Glastonbury is the very heart of New Age weirdness in England and I saw two practitioners of Wicca striding the streets in black hooded robes. (I must say, black is not a good color for a hot cloudless day, but they DID look impressive.) There were shops selling incense, tarot cards, tattoos, hippie clothing, Wiccan costumes, books on astral projection, Native American beliefs, and Egyptology stuff. The number of groovy individuals walking back and forth was impressive, not to mention the fact that they all seemed very interested in the free exercise of the capitalist system. I bought a lovely little hand-embroidered hippie-chick blouse for £12.50 and went away, quite satisfied, to have a quick look at the ruins of Glastonbury Abbey. There I met my friend from the Tor, and we strolled around the grounds sociably together. He had been there for a while already, and showed me where “Arthur’s tomb” had been, and the cutting of the Holy Thorn (not a cutting any longer, but a tree the size of a crabapple). The ruins were lovely and I was glad I went to see them. Even in a state of ruin, they radiate serenity. I very much enjoyed Glastonbury in contrast to Wells.

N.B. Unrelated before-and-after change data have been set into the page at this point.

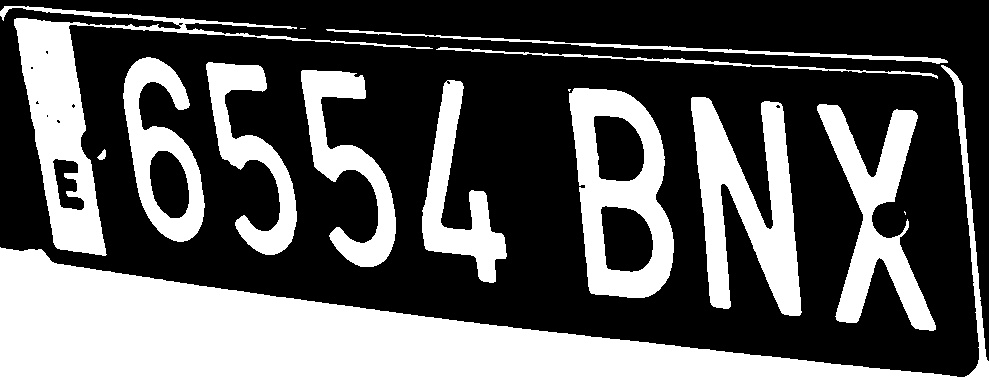
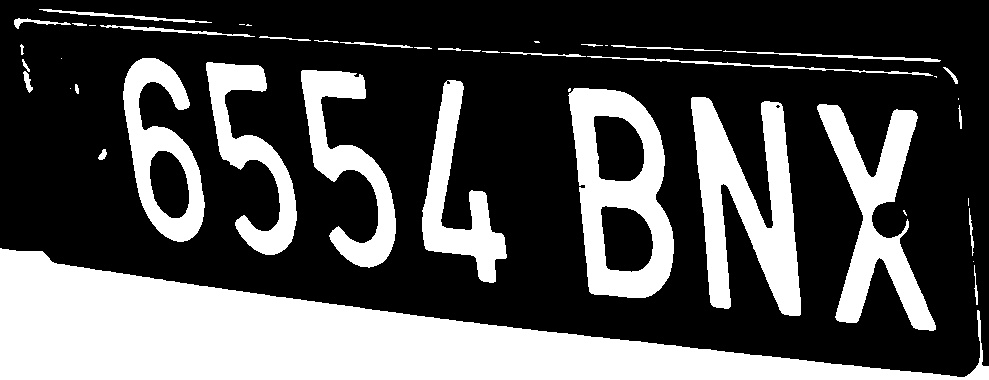
Nuevo algoritmo de binarización

diff --git a/Binaritza/binaritza.py b/Binaritza/binaritza.py
@@ -12,8 +12,8 @@ import numpy as np
 from matplotlib import pyplot as plt
 from typing import Tuple
 
-PATH_TO_ORIGINAL_IMAGE_DIRECTORY = "../CharactersPlate"
-PATH_TO_RESULT_IMAGE_DIRECTORY = "../Results/characters_plate"
+PATH_TO_ORIGINAL_IMAGE_DIRECTORY = "../Results/cropped_results"
+PATH_TO_RESULT_IMAGE_DIRECTORY = "../Results/binarized"
 WINDOW_SIZE = 1000
 SHOW_RESULTS = False
 
@@ -21,6 +21,10 @@ SHOW_RESULTS = False
 def to_gray(image: np.array) -> np.array:
     # return 0.114 * image[:, :, 0] + 0.587 * image[:, :, 1] + 0.299 * image[:, :, 2]
     return cv2.cvtColor(image, cv2.COLOR_BGR2GRAY)
+
+
+def to_hsv(image: np.array) -> np.array:
+    return cv2.cvtColor(image, cv2.COLOR_BGR2HSV)
 
 
 def blackhat(image: np.array, kernel_size: Tuple[int, int]) -> np.array:
@@ -123,9 +127,15 @@ def process_image(original_image: np.array) -> np.array:
     
     # return dialted_image_3
     
-    gray_image = to_gray(original_image)
+    # gray_image = to_gray(original_image)
     
-    blured_image = gaussian_blur(gray_image, (5, 5))
+    # original_image[:, :, 1] = 0.1 * original_image[:, :, 1]
+    
+    hsv_image = to_hsv(original_image)[:, :, 2]
+    
+    # show_image_on_window(hsv_image, "HSV")
+    
+    blured_image = gaussian_blur(hsv_image, (5, 5))
     
     threshold_image = otsu_threshold(blured_image, 0, 255)
     
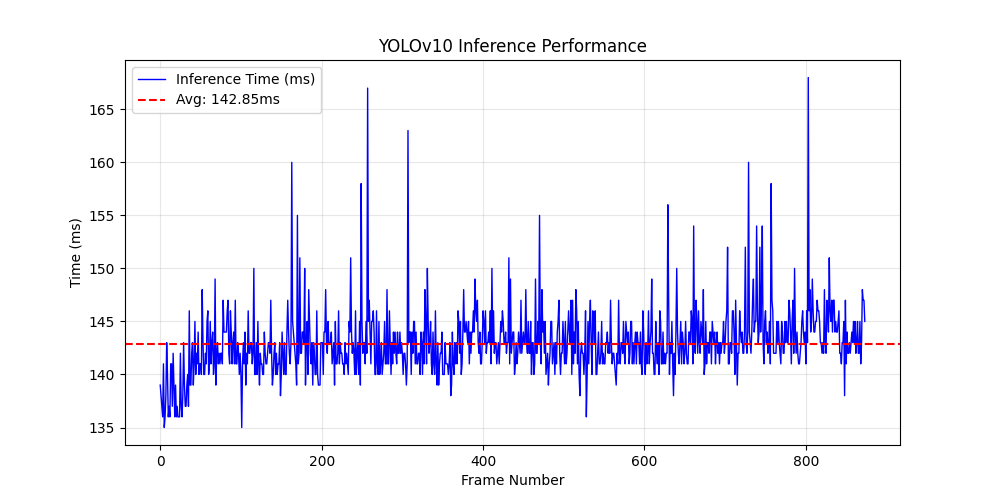
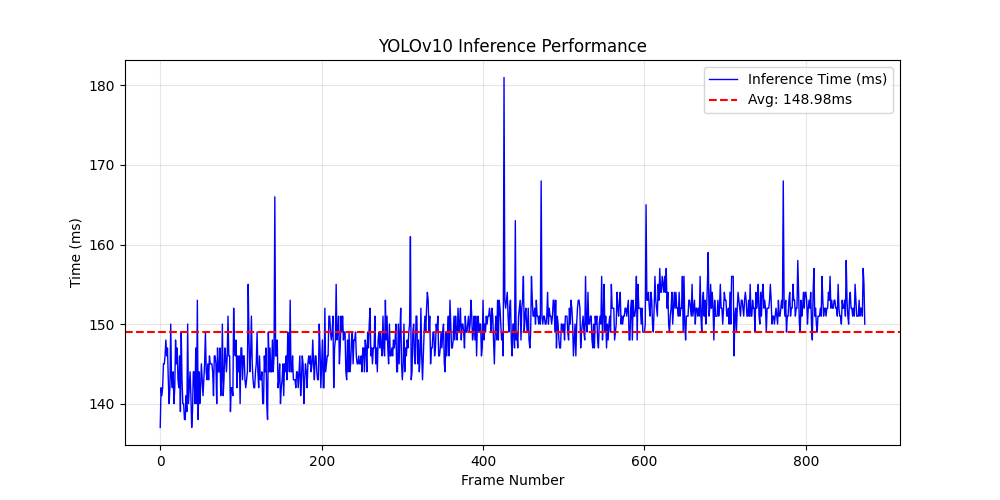
anotherone

diff --git a/track_bin.py b/track_bin.py
@@ -648,7 +648,7 @@ def main():
         plot_inference_performance(inference_times, args)
 
     # end of 2d ============================================
-    # print(stop_positions)
+    print(stop_positions)
     plot_world_trajectory(trajectory, stop_positions, save_path="./results/trajectory.png")
     if kf is not None:
         kf.plot_raw_vs_filtered_position(trajectory, trajectory_KF)

diff --git a/readme.md b/readme.md
@@ -261,9 +261,9 @@ The estimated ground-truth stops for the bin trajectory were extracted as 3D spa
 
 | Stop | X-Axis (m) | Y-Axis (m) | Z-Axis (m) |
 | :--- | :---: | :---: | :---: |
-| **Point A** |2.3683| $0$ |  0.73527 |
-| **Point B** | 4.0731 | -0.69335 | 0.57906 |
-| **Point C** | 3.8735 |  0.39961 | 0.76056 |
+| **Point A** | 2.1747| 0 |  0.78552 |
+| **Point B** | 3.876 | -0.6598 | 0.61636 |
+| **Point C** | 3.6745 |  0.37909, |  0.79084 |
 
 The computed RMSE between the GT and the estimated stop points are:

On the way back our guide took another road, this one through Cheddar Gorge, and stopped at the side of the road so we could marvel at the formations towering high above us. The limestone cliffs were brownish, not the color of grey Indiana limestone, and the rocks fell apart along ragged cleavage lines instead of separating in neat layers.
The gorge was several hundred feet deep and very steep and winding, and as the bus labored up the long, long road, the cliffs above were visible through the van’s skylight – indeed, they filled the skylight entirely. When we parked and got out and looked upward, the effect was vertiginous. There were wild (or feral) goats making their way along the sloping grassy shelves halfway up the cliffs. The guide said they were an actual rare species, but they were all multicolored (browns with white markings) instead of uniformly drab, which made me privately suspect they were simply feral.
My feet are killing me, particularly today. I’m simply grateful they did not act up on the hike last week. I have a seeping large blister on one toe, and both little toes have been driven completely beneath the adjoining toes because the boots turned out to be too narrow at the ends. I shall gladly dispose of them when I get home. When I think of how straight and independent my toes used to be, and then look at them crushed and constricted today, I wonder if I’ve caused lasting damage.
[Find the fourth and final installation of this travel journal at https://storiesbycarrol.wordpress.com/2015/07/07/more-from-the-journal-england-part-four/.]